Michael: Yes, of course. I appreciate your all’s time, Susan.

Luke: Okay, great talking to you.

Susan: Luke, that was a great conversation with Michael. What are some of the takeaways that you got from your chat today?

Luke: It must be a fun place to work for an entertainment company and he gets to apply different things to engage those new employees which he says, in a lot of cases, are right out of college, young people just starting out. He talked about the effectiveness of having well-designed screens and opportunities to practice, and then also including gamification in the training. He talked about how important visual design is, and you don't have to be a professional designer to have well-designed screens that are part of your training.

He talked about the three-second rule, so anything that the main point of the slide can't be absorbed in three seconds, there's probably too much information on it. He said when you use stock images, make sure that they're easily understood icons or they're photos that are very representative and then also have diversity in the people that are part of them.

Susan: They're realistic too.

Luke: You need to be realistic. He talked about how they measure training, which was interesting. How they do it at different periods, like right after the training and then a little bit out and then toward the end of the year. And then using the feedback that comes from their measurement to get better with their training and to decide on what follow-up training might be needed. And then as they develop these best practices with design and engagement, that they share with other people doing training with the same people so there's that consistency.

When he talked about gamification, he talked about using familiar kinds of games so then you're not spending time teaching how to play the game. People are familiar with how to play the game so it's easier to apply that to the training. Good stuff from Michael.

Susan: I loved how he said too about using visual design in moderation. I thought that was good advice that he shared as well.

Luke: Absolutely.

Susan: Thanks, Luke. Many thanks to Michael Friis-Jensen, Manager, Digital Training from Discovery. If you have any questions about what we talked about today, you can reach out to us on d'Vinci social channels, through our website, dvinci.com or by emailing us at poweredbylearning@dvinci.com.

Announcer 2: Powered By Learning is brought to you by d'Vinci Interactive.
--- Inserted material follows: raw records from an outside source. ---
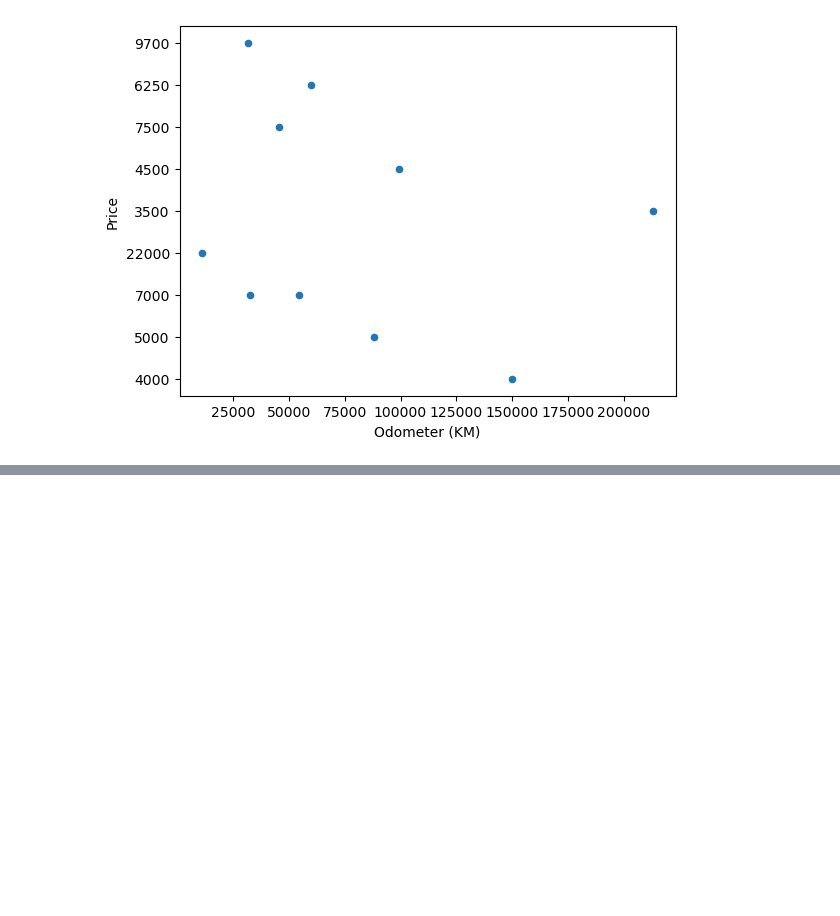
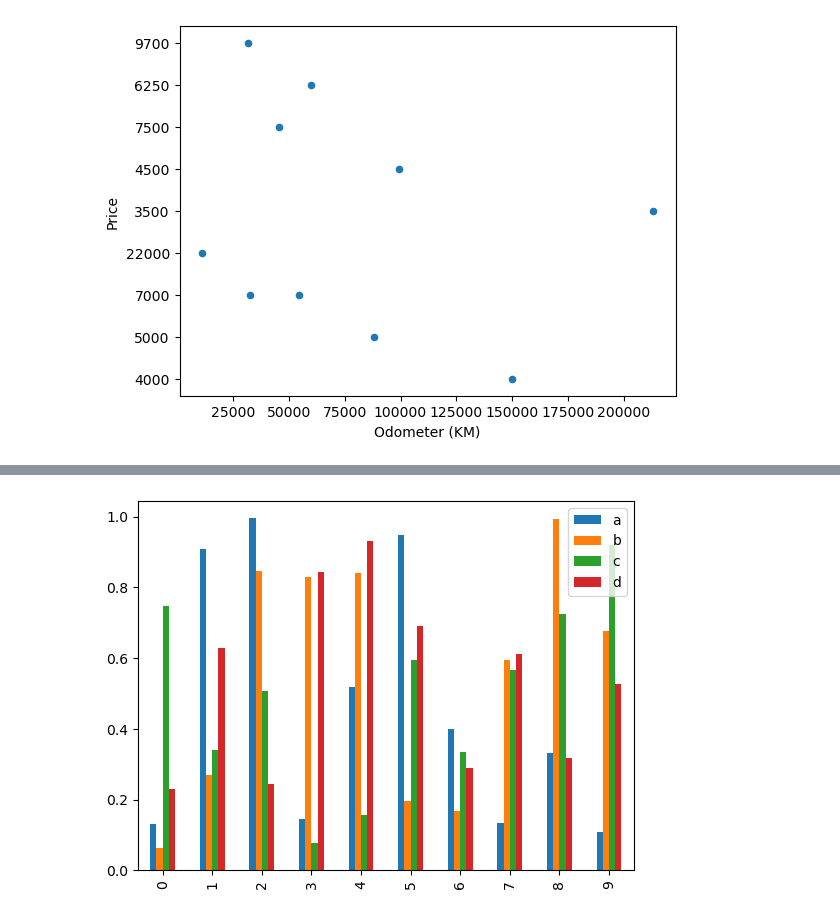
Before and after one commit to kucheriavii/udemu_data_science, a Jupyter notebook: first/introduction_to_matplot.ipynb, the cells around one changed output, grey strips where cells are left out. Drawn from its saved outputs; the diff is of its cells as text; code cells hidden in the pictures; blank space fills up the shorter version.

```diff
--- a/first/introduction_to_matplot.ipynb
+++ b/first/introduction_to_matplot.ipynb
@@ -296,0 +305,4 @@ car_sales.plot(x="Odometer (KM)", y="Price", kind="scatter")
+# %%
+df.plot(kind="bar");
+# %% [output]
+[figure, added]
```
Also changed, not shown: parts of 7 cells of this notebook, 1 other file.
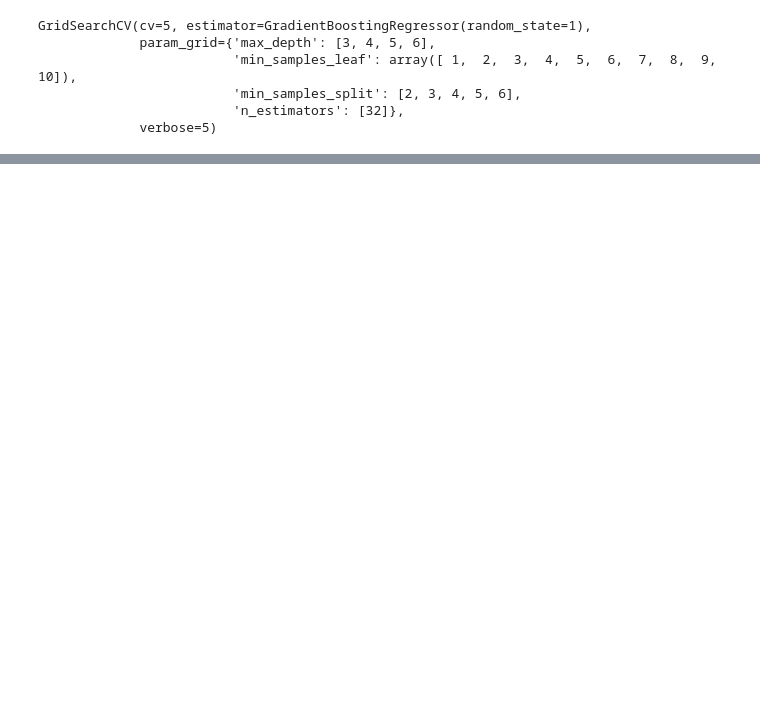
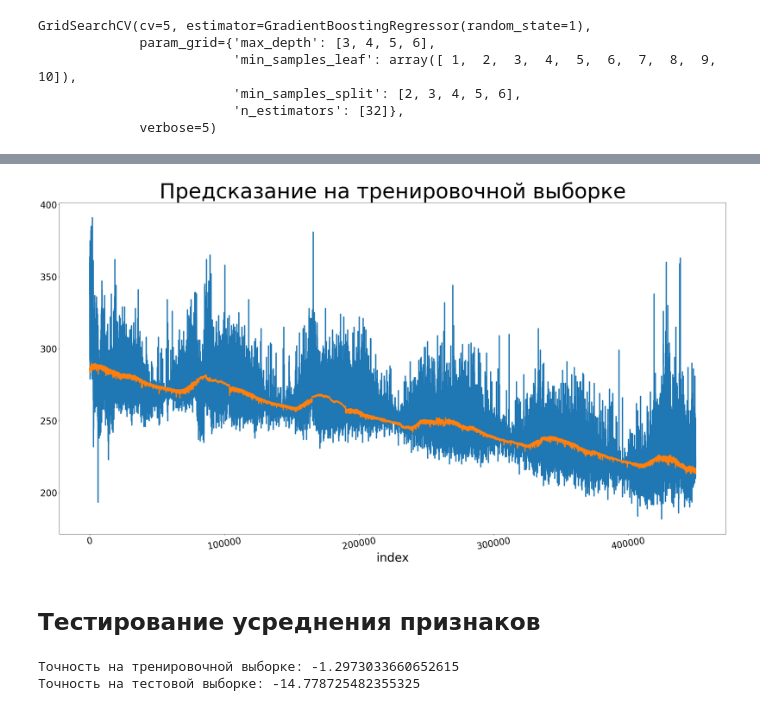
Before and after one commit to koshkidadanet/article-water, a Jupyter notebook: model.ipynb, the cells around one changed output, grey strips where cells are left out. Drawn from its saved outputs; the diff is of its cells as text; code cells hidden in the pictures; blank space fills up the shorter version.

```diff
--- a/model.ipynb
+++ b/model.ipynb
@@ -217,0 +311,25 @@ display(pd.DataFrame(clf.cv_results_))
+# %%
+pred_train = pd.Series(model.predict(x_train), index=y_train.index)
+
+plt.figure(figsize=(40,20))
+plt.xlabel('index', fontsize=40)
+plt.xticks(fontsize = 30)
+plt.yticks(fontsize = 30)
+
+y_train.plot(linewidth=4)
+pred_train.plot(linewidth=4)
+plt.title('Предсказание на тренировочной выборке', fontsize=70)
+plt.tick_params(axis='x', rotation=10)
+# %% [output]
+[figure, added]
+# %% [markdown]
+## Тестирование усреднения признаков
+# %%
+pred_train = x_train.drop('sec_from_start',axis=1).mean(numeric_only=True, axis=1)
+pred_test = x_test.drop('sec_from_start',axis=1).mean(numeric_only=True, axis=1)
+
+print(f'Точность на тренировочной выборке: {r2_score(y_train,pred_train)}')
+print(f'Точность на тестовой выборке: {r2_score(y_test,pred_test)}')
+# %% [output]
+Точность на тренировочной выборке: -1.2973033660652615
+Точность на тестовой выборке: -14.778725482355325
```
Also changed, not shown: parts of 20 cells of this notebook.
For more than 25 years, d'Vinci has provided custom learning solutions to government agencies, corporations, medical education and certification organizations, and educational content providers. We collaborate with our clients to bring order and clarity to content and technology. Learn more at dvinci.com.